Answer with a number only, giving how many lines in the data below include "nhận".

[Change detection data]
* * * * * * *
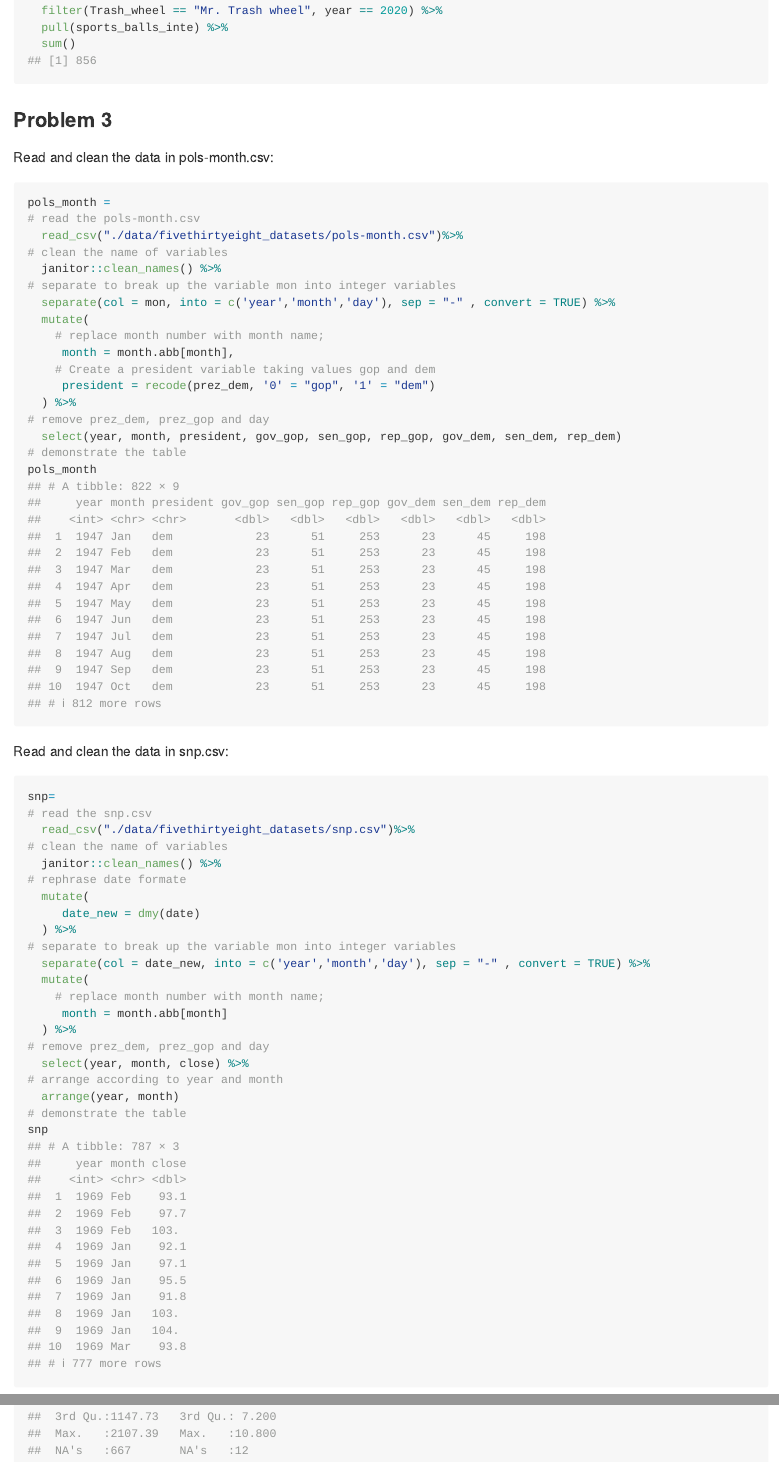
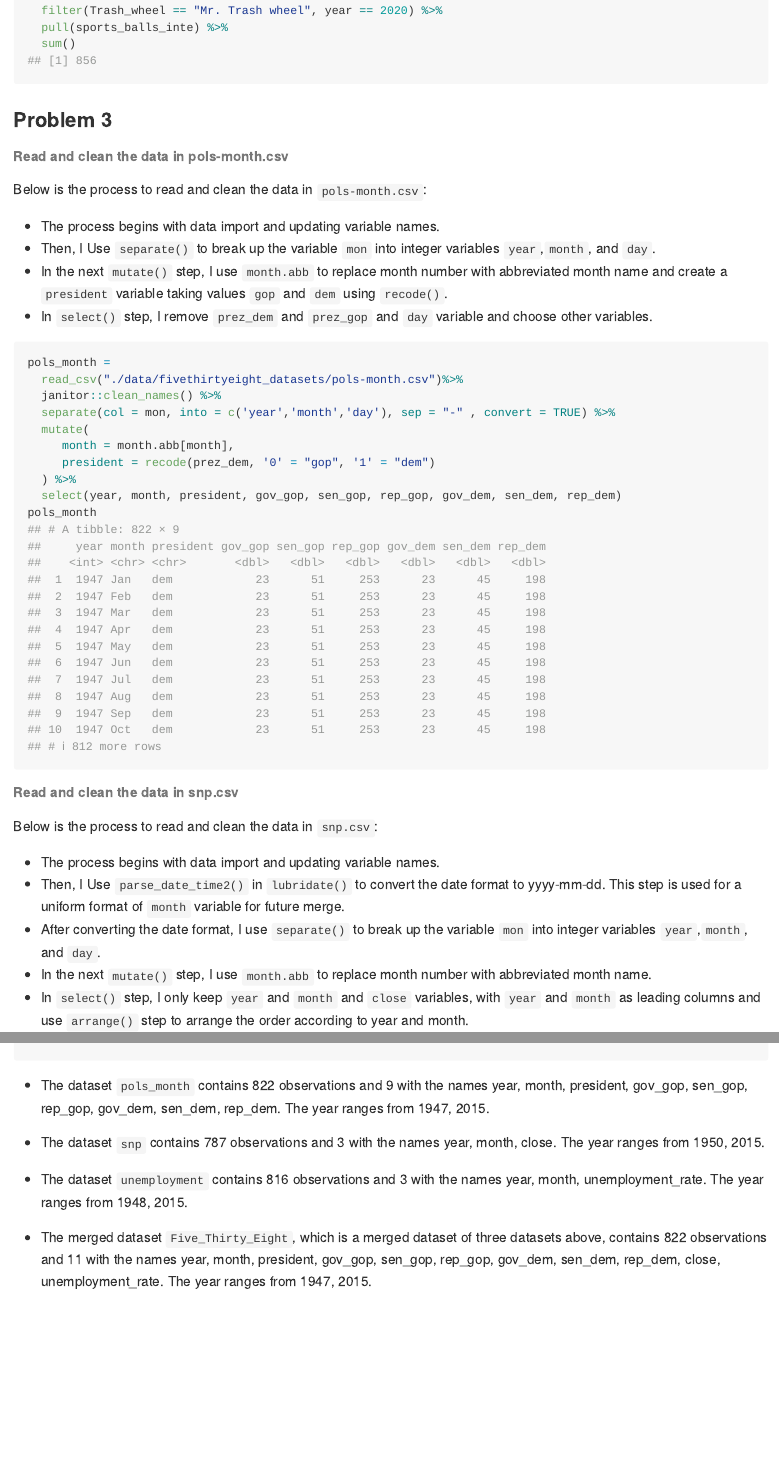
Before and after one commit to suningzhao26/p8105_hw2_sz2957, an R Markdown document (p8105_hw2_sz2957.Rmd): the page in a window 1100 px wide, from 6600 px down, and a second part further down, joined at a grey line. Rendered offline with R 4.5, knitr and Pandoc, with nearby package versions; long lines of code are wrapped; column names are cleaned by a stand-in for the janitor package.

Commit message:
problem 3, updated

````diff
--- a/p8105_hw2_sz2957.Rmd
+++ b/p8105_hw2_sz2957.Rmd
@@ -150,49 +150,51 @@ Trash_wheel %>%
 ```
 
 ### Problem 3
-Read and clean the data in pols-month.csv:
+
+###### Read and clean the data in pols-month.csv
+
+Below is the process to read and clean the data in `pols-month.csv`:
+
+* The process begins with data import and updating variable names.
+* Then, I Use `separate()` to break up the variable `mon` into integer variables `year`,`month`, and `day`.
+* In the next `mutate()` step, I use `month.abb` to replace month number with abbreviated month name and create a `president` variable taking values `gop` and `dem` using `recode()`.
+* In `select()` step, I remove `prez_dem` and `prez_gop` and `day` variable and choose other variables.
+
 ```{r}
 pols_month =
-# read the pols-month.csv
   read_csv("./data/fivethirtyeight_datasets/pols-month.csv")%>%
-# clean the name of variables
   janitor::clean_names() %>%
-# separate to break up the variable mon into integer variables
   separate(col = mon, into = c('year','month','day'), sep = "-" , convert = TRUE) %>%
   mutate(
-    # replace month number with month name;
      month = month.abb[month],
-    # Create a president variable taking values gop and dem
      president = recode(prez_dem, '0' = "gop", '1' = "dem")
   ) %>%
-# remove prez_dem, prez_gop and day
   select(year, month, president, gov_gop, sen_gop, rep_gop, gov_dem, sen_dem, rep_dem)
-# demonstrate the table
 pols_month
 ```
 
-Read and clean the data in snp.csv:
+###### Read and clean the data in snp.csv
+
+Below is the process to read and clean the data in `snp.csv`:
+
+* The process begins with data import and updating variable names.
+* Then, I Use `parse_date_time2()` in `lubridate()` to convert the date format to yyyy-mm-dd. This step is used for a uniform format of `month` variable for future merge.
+* After converting the date format, I use `separate()` to break up the variable `mon` into integer variables `year`,`month`, and `day`.
+* In the next `mutate()` step, I use `month.abb` to replace month number with abbreviated month name.
+* In `select()` step, I only keep `year` and `month` and `close` variables, with `year` and `month` as leading columns and use `arrange()` step to arrange the order according to year and month.
 ```{r}
 snp=
-# read the snp.csv
   read_csv("./data/fivethirtyeight_datasets/snp.csv")%>%
-# clean the name of variables
   janitor::clean_names() %>%
-# rephrase date formate
   mutate(
-     date_new = dmy(date)
+     date_new = parse_date_time2(date, orders="mdy", cutoff_2000 = 23)
   ) %>%
-# separate to break up the variable mon into integer variables
   separate(col = date_new, into = c('year','month','day'), sep = "-" , convert = TRUE) %>%
   mutate(
-    # replace month number with month name;
      month = month.abb[month]
   ) %>%
-# remove prez_dem, prez_gop and day
   select(year, month, close) %>%
-# arrange according to year and month
   arrange(year, month)
-# demonstrate the table
 snp
 ```
 
@@ -246,3 +248,11 @@ summary(unemployment)
 head(Five_Thirty_Eight)
 summary(Five_Thirty_Eight)
 ```
+
+* The dataset `pols_month` contains `r nrow(pols_month)` observations and `r ncol(pols_month)` with the names `r names(pols_month)`. The year ranges from `r pols_month %>% pull(year) %>% range()`.
+
+* The dataset `snp` contains `r nrow(snp)` observations and `r ncol(snp)` with the names `r names(snp)`. The year ranges from `r snp %>% pull(year) %>% range()`.
+
+* The dataset `unemployment` contains `r nrow(unemployment)` observations and `r ncol(unemployment)` with the names `r names(unemployment)`. The year ranges from `r unemployment %>% pull(year) %>% range()`.
+
+* The merged dataset `Five_Thirty_Eight`, which is a merged dataset of three datasets above, contains `r nrow(Five_Thirty_Eight)` observations and `r ncol(Five_Thirty_Eight)` with the names `r names(Five_Thirty_Eight)`. The year ranges from `r Five_Thirty_Eight %>% pull(year) %>% range()`.
````
Also changed, not shown: p8105_hw2_sz2957.md, p8105_hw2_sz2957.Rmd (22 more changed lines).
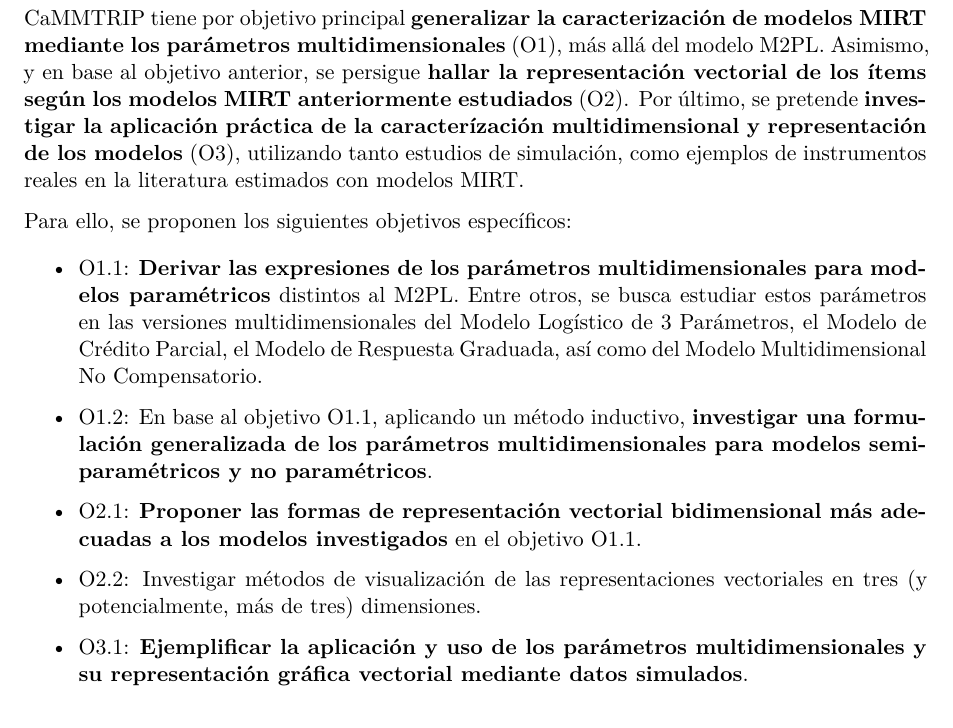
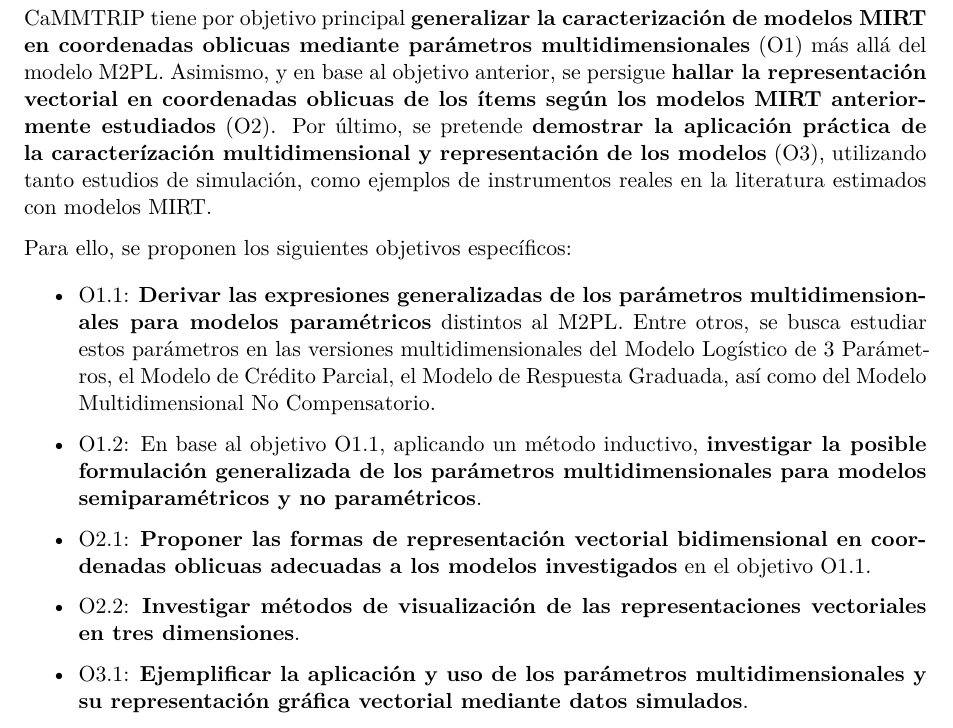
Before and after one commit to DaniMori/pfit-2025-Psi-UNED, a Quarto document (doc/Proposal.qmd): part of page 5 of 11, cut so that both start at the same text. Rendered offline with R 4.5, knitr and Pandoc in place of Quarto, then LaTeX, with nearby package versions.

Commit message:
Updates objectives

```diff
--- a/doc/Proposal.qmd
+++ b/doc/Proposal.qmd
@@ -97,20 +97,20 @@ Yendo incluso más allá, conviene justificar teóricamente la definción dada p
 
 # Objetivos
 
-CaMMTRIP tiene por objetivo principal **generalizar la caracterización de modelos MIRT mediante los parámetros multidimensionales** (O1), más allá del modelo M2PL.
-Asimismo, y en base al objetivo anterior, se persigue **hallar la representación vectorial de los ítems según los modelos MIRT anteriormente estudiados** (O2).
-Por último, se pretende **investigar la aplicación práctica de la caracterízación multidimensional y representación de los modelos** (O3), utilizando tanto estudios de simulación, como ejemplos de instrumentos reales en la literatura estimados con modelos MIRT.
+CaMMTRIP tiene por objetivo principal **generalizar la caracterización de modelos MIRT en coordenadas oblicuas mediante parámetros multidimensionales** (O1) más allá del modelo M2PL.
+Asimismo, y en base al objetivo anterior, se persigue **hallar la representación vectorial en coordenadas oblicuas de los ítems según los modelos MIRT anteriormente estudiados** (O2).
+Por último, se pretende **demostrar la aplicación práctica de la caracterízación multidimensional y representación de los modelos** (O3), utilizando tanto estudios de simulación, como ejemplos de instrumentos reales en la literatura estimados con modelos MIRT.
 
 Para ello, se proponen los siguientes objetivos específicos:
 
--   O1.1: **Derivar las expresiones de los parámetros multidimensionales para modelos paramétricos** distintos al M2PL.
+-   O1.1: **Derivar las expresiones generalizadas de los parámetros multidimensionales para modelos paramétricos** distintos al M2PL.
     Entre otros, se busca estudiar estos parámetros en las versiones multidimensionales del Modelo Logístico de 3 Parámetros, el Modelo de Crédito Parcial, el Modelo de Respuesta Graduada, así como del Modelo Multidimensional No Compensatorio.
 
--   O1.2: En base al objetivo O1.1, aplicando un método inductivo, **investigar una formulación generalizada de los parámetros multidimensionales para modelos semiparamétricos y no paramétricos**.
+-   O1.2: En base al objetivo O1.1, aplicando un método inductivo, **investigar la posible formulación generalizada de los parámetros multidimensionales para modelos semiparamétricos y no paramétricos**.
 
--   O2.1: **Proponer las formas de representación vectorial bidimensional más adecuadas a los modelos investigados** en el objetivo O1.1.
+-   O2.1: **Proponer las formas de representación vectorial bidimensional en coordenadas oblicuas adecuadas a los modelos investigados** en el objetivo O1.1.
 
--   O2.2: Investigar métodos de visualización de las representaciones vectoriales en tres (y potencialmente, más de tres) dimensiones.
+-   O2.2: **Investigar métodos de visualización de las representaciones vectoriales en tres dimensiones**.
 
 -   O3.1: **Ejemplificar la aplicación y uso de los parámetros multidimensionales y su representación gráfica vectorial mediante datos simulados**.
 
```
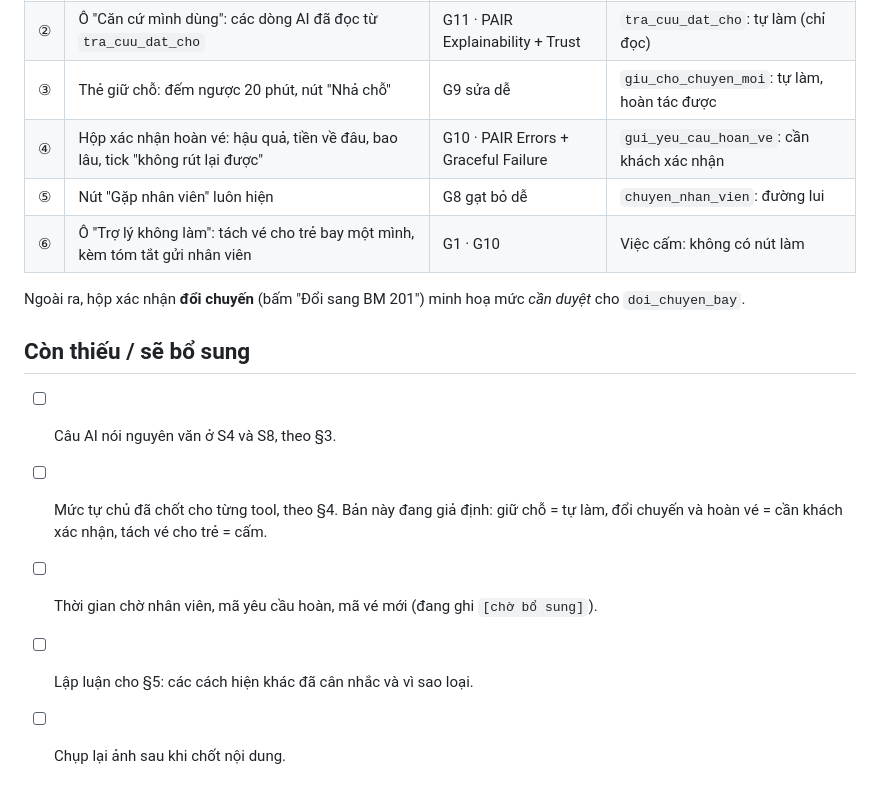
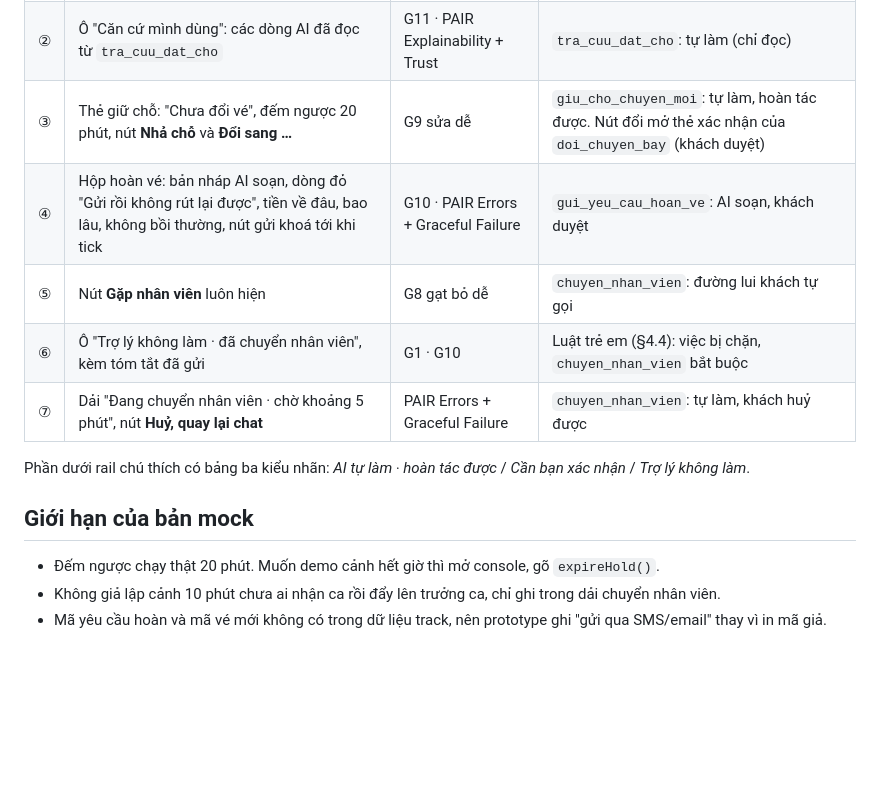
Before and after one commit to NgMinPhuc/K5-L3B-Day05-T3-DungPhucTrung, a Markdown page: prototype/README.md, the part around one of its changes. Rendered like a GitHub page; blank space fills up the shorter version.

```diff
--- a/prototype/README.md
+++ b/prototype/README.md
@@ -44,15 +51,14 @@ Thanh trên cùng có hai nút chọn kịch bản S4 / S8, nút **Làm lại**
 | ② | Ô "Căn cứ mình dùng": các dòng AI đã đọc từ `tra_cuu_dat_cho` | G11 · PAIR Explainability + Trust | `tra_cuu_dat_cho`: tự làm (chỉ đọc) |
-| ③ | Thẻ giữ chỗ: đếm ngược 20 phút, nút "Nhả chỗ" | G9 sửa dễ | `giu_cho_chuyen_moi`: tự làm, hoàn tác được |
-| ④ | Hộp xác nhận hoàn vé: hậu quả, tiền về đâu, bao lâu, tick "không rút lại được" | G10 · PAIR Errors + Graceful Failure | `gui_yeu_cau_hoan_ve`: cần khách xác nhận |
-| ⑤ | Nút "Gặp nhân viên" luôn hiện | G8 gạt bỏ dễ | `chuyen_nhan_vien`: đường lui |
-| ⑥ | Ô "Trợ lý không làm": tách vé cho trẻ bay một mình, kèm tóm tắt gửi nhân viên | G1 · G10 | Việc cấm: không có nút làm |
+| ③ | Thẻ giữ chỗ: "Chưa đổi vé", đếm ngược 20 phút, nút **Nhả chỗ** và **Đổi sang …** | G9 sửa dễ | `giu_cho_chuyen_moi`: tự làm, hoàn tác được. Nút đổi mở thẻ xác nhận của `doi_chuyen_bay` (khách duyệt) |
+| ④ | Hộp hoàn vé: bản nháp AI soạn, dòng đỏ "Gửi rồi không rút lại được", tiền về đâu, bao lâu, không bồi thường, nút gửi khoá tới khi tick | G10 · PAIR Errors + Graceful Failure | `gui_yeu_cau_hoan_ve`: AI soạn, khách duyệt |
+| ⑤ | Nút **Gặp nhân viên** luôn hiện | G8 gạt bỏ dễ | `chuyen_nhan_vien`: đường lui khách tự gọi |
+| ⑥ | Ô "Trợ lý không làm · đã chuyển nhân viên", kèm tóm tắt đã gửi | G1 · G10 | Luật trẻ em (§4.4): việc bị chặn, `chuyen_nhan_vien` bắt buộc |
+| ⑦ | Dải "Đang chuyển nhân viên · chờ khoảng 5 phút", nút **Huỷ, quay lại chat** | PAIR Errors + Graceful Failure | `chuyen_nhan_vien`: tự làm, khách huỷ được |
 
-Ngoài ra, hộp xác nhận **đổi chuyến** (bấm "Đổi sang BM 201") minh hoạ mức *cần duyệt* cho `doi_chuyen_bay`.
+Phần dưới rail chú thích có bảng ba kiểu nhãn: *AI tự làm · hoàn tác được* / *Cần bạn xác nhận* / *Trợ lý không làm*.
 
-## Còn thiếu / sẽ bổ sung
+## Giới hạn của bản mock
 
-- [ ] Câu AI nói nguyên văn ở S4 và S8, theo §3.
-- [ ] Mức tự chủ đã chốt cho từng tool, theo §4. Bản này đang giả định: giữ chỗ = tự làm, đổi chuyến và hoàn vé = cần khách xác nhận, tách vé cho trẻ = cấm.
-- [ ] Thời gian chờ nhân viên, mã yêu cầu hoàn, mã vé mới (đang ghi `[chờ bổ sung]`).
-- [ ] Lập luận cho §5: các cách hiện khác đã cân nhắc và vì sao loại.
-- [ ] Chụp lại ảnh sau khi chốt nội dung.
+- Đếm ngược chạy thật 20 phút. Muốn demo cảnh hết giờ thì mở console, gõ `expireHold()`.
+- Không giả lập cảnh 10 phút chưa ai nhận ca rồi đẩy lên trưởng ca, chỉ ghi trong dải chuyển nhân viên.
+- Mã yêu cầu hoàn và mã vé mới không có trong dữ liệu track, nên prototype ghi "gửi qua SMS/email" thay vì in mã giả.
```
Also changed, not shown: other parts of prototype/README.md (+23 -16 lines), spec.md (+23 -12 lines), prototype/anh-1-S4.png, prototype/anh-2-S8.png, 1 other file.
* * * * * * *
# [EXERCISE RESULT]
6